Local and global investors who are concerned about the long-term security of mining investment profiles need policy certainty, streamlined processes and mining consolidation to ease investment fears.Director of New Africa Mining Fund, Neil Gardyne, believes government-mining processes in South Africa need to be streamlined because they take too long and as a result discourage investment. “There is a worry out there that mining investment takes too long locally for adequate capital returns. We had an investor who lodged an exploration permit for ore half in Botswana and half in SA. Botswana gave the permit in six weeks while in SA it took a year. By the time the SA permit arrived, they had already finished exploration in the Botswana half. Arduous procedures and red tape are not conducive to mining investment. After all, time is money.” He says the ore is there but government needs to focus on infrastructure and faster turnaround times if it wants to be attractive to investors. Equity and beneficiation needs to happen to address the imbalances of the past but there also needs to be a balance for mining capital to make the sector work. He says there is a risk that investors are already looking at other countries in Africa and abroad to invest where conditions are less arduous and unstable. “Policy uncertainty and labour unrest do not create an environment conducive to investment in this country. Government needs to do more to create a more encouraging environment for investment otherwise the mining sector will look to more stable climates to invest. If you look at Goldfields they have bought another mine in Australia and sold some off here.” Gardyne says this trend could pick up pace if major players do not act now and work together to create policy certainty, faster mineral rights processing and a more stable environment, conducive to long term mining investment for the sustainable benefit of all in SA. According to Eunomix MD, Claude Baissac, legislative instability, regulatory discretion, lack of transparency and slow procedures in the mining industry are symptomatic of a bigger problem.

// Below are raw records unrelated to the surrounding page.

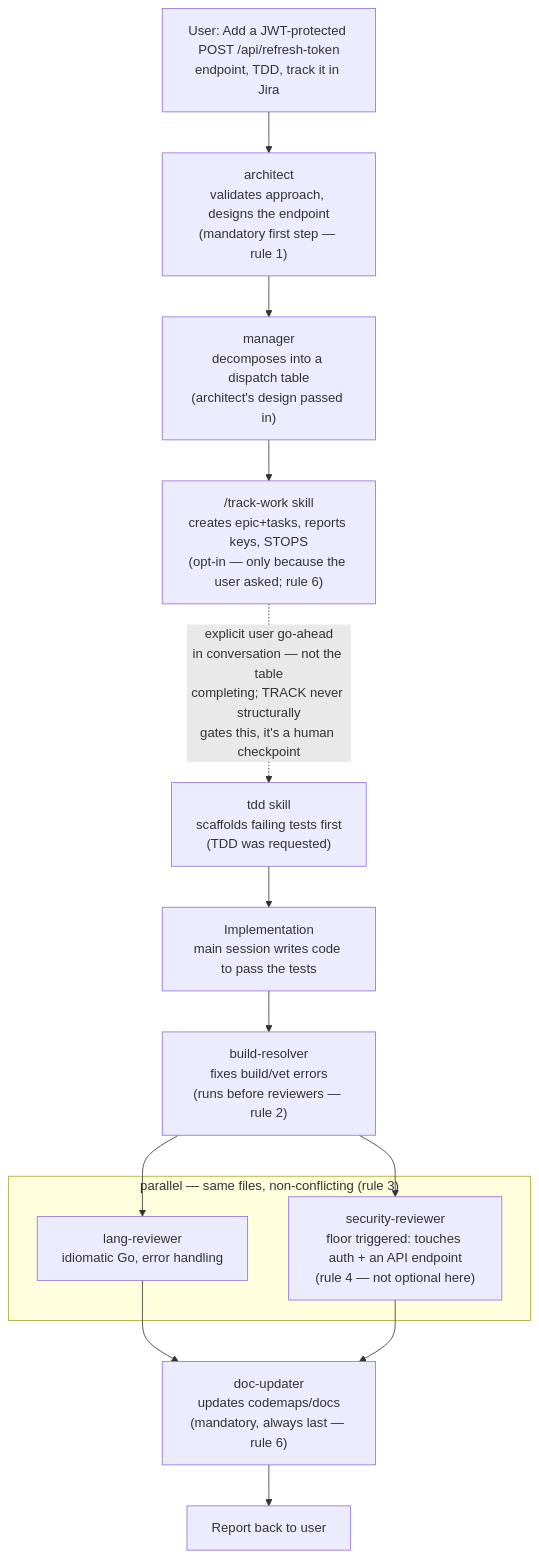
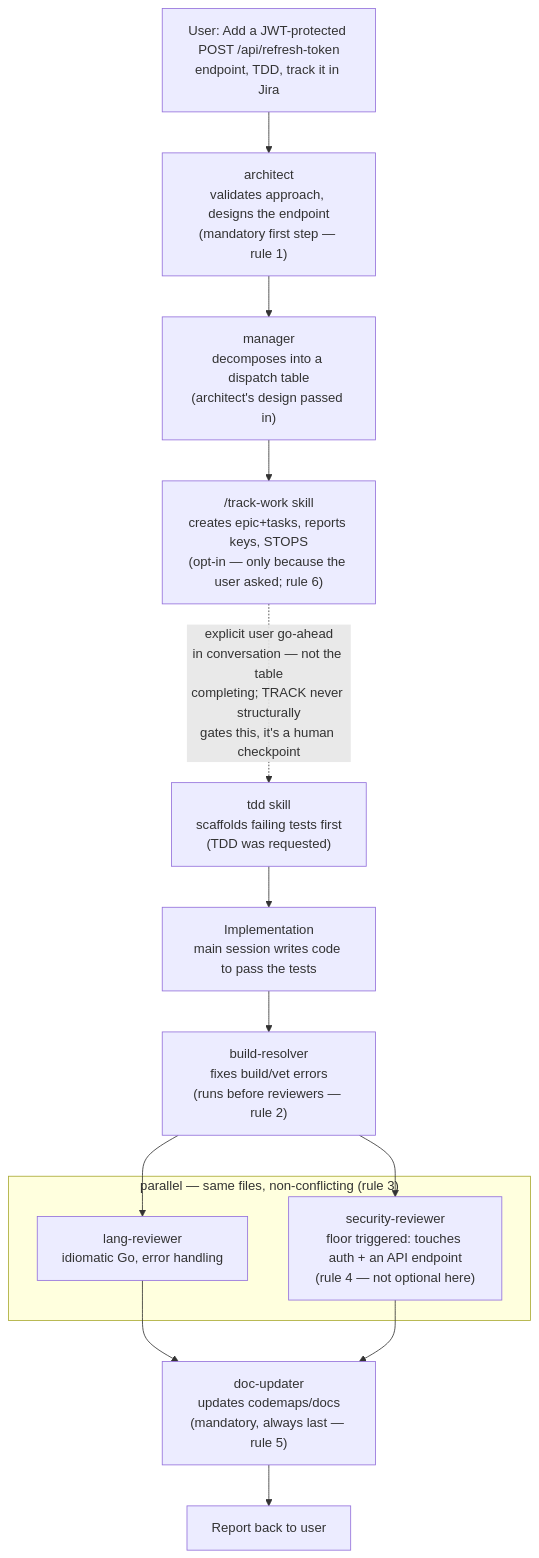
The diagram in README.md (GiovaneRibeiro-neuro/claude-setup), drawn with Mermaid before and after one commit. The commit also changed other lines of this file and 2 other files, not shown here.

````diff
--- a/README.md
+++ b/README.md
@@ -93,26 +77,26 @@
 ```mermaid
 flowchart TD
     U["User: Add a JWT-protected POST /api/refresh-token\nendpoint, TDD, track it in Jira"] --> ARCH
 
     ARCH["architect\nvalidates approach, designs the endpoint\n(mandatory first step — rule 1)"] --> MGR
 
     MGR["manager\ndecomposes into a dispatch table\n(architect's design passed in)"] --> TRACK
 
     TRACK["/track-work skill\ncreates epic+tasks, reports keys, STOPS\n(opt-in — only because the user asked; rule 6)"] -.->|"explicit user go-ahead\nin conversation — not the table\ncompleting; TRACK never structurally\ngates this, it's a human checkpoint"| TDD
 
     TDD["tdd skill\nscaffolds failing tests first\n(TDD was requested)"] --> IMPL
 
     IMPL["Implementation\nmain session writes code to pass the tests"] --> BUILD
 
     BUILD["build-resolver\nfixes build/vet errors\n(runs before reviewers — rule 2)"] --> REV
     BUILD --> SEC
 
     subgraph PAR["parallel — same files, non-conflicting (rule 3)"]
         REV["lang-reviewer\nidiomatic Go, error handling"]
         SEC["security-reviewer\nfloor triggered: touches auth + an API endpoint\n(rule 4 — not optional here)"]
     end
 
-    REV --> DOC["doc-updater\nupdates codemaps/docs\n(mandatory, always last — rule 6)"]
+    REV --> DOC["doc-updater\nupdates codemaps/docs\n(mandatory, always last — rule 5)"]
     SEC --> DOC
     DOC --> DONE["Report back to user"]
 ```
````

“The government calls for public engagement but cannot accept they might be wrong, even if proven to be so. Any citizen or company that publicly criticizes the state is attacked and harshly rebuked by government. There is always this notion that government knows best. This is despite the fact that the crisis in mining is because the economic reality does not comply with state ideology.”Baissac says the current government economic policy is increasingly coming to resemble the state capitalism model of the old National Party when what is really called for is more liberalisation of the economy to fuel growth. For example, he sees the state parastatals neither playing a developmental role because there are no developmental, prices to fuel growth nor a capitalistic role because there is no competition in the marketplace that would help, drive down prices and create a more business friendly growth environment. “Parastatals are not doing a capital or developmental role; they are caught in the middle of the river, unable to offer subsidized prices to consumers for growth or to compete in the open marketplace in a liberalised and open economy. There is a legacy of collusion and cartels in the market and what we need is more competition not more control” Baissac concluded that in order to liberate SA’s growth potential government needs to reinforce a competition economy and through this encourage the private sector to unlock cash reserves it is holding onto in the face of policy uncertainty. Both Gardyne and Baissac join a stellar cast of speakers at this year’s Joburg Indaba taking place in Johannesburg in October, where heated debate is expected on more infrastructural issues facing the African mining sector.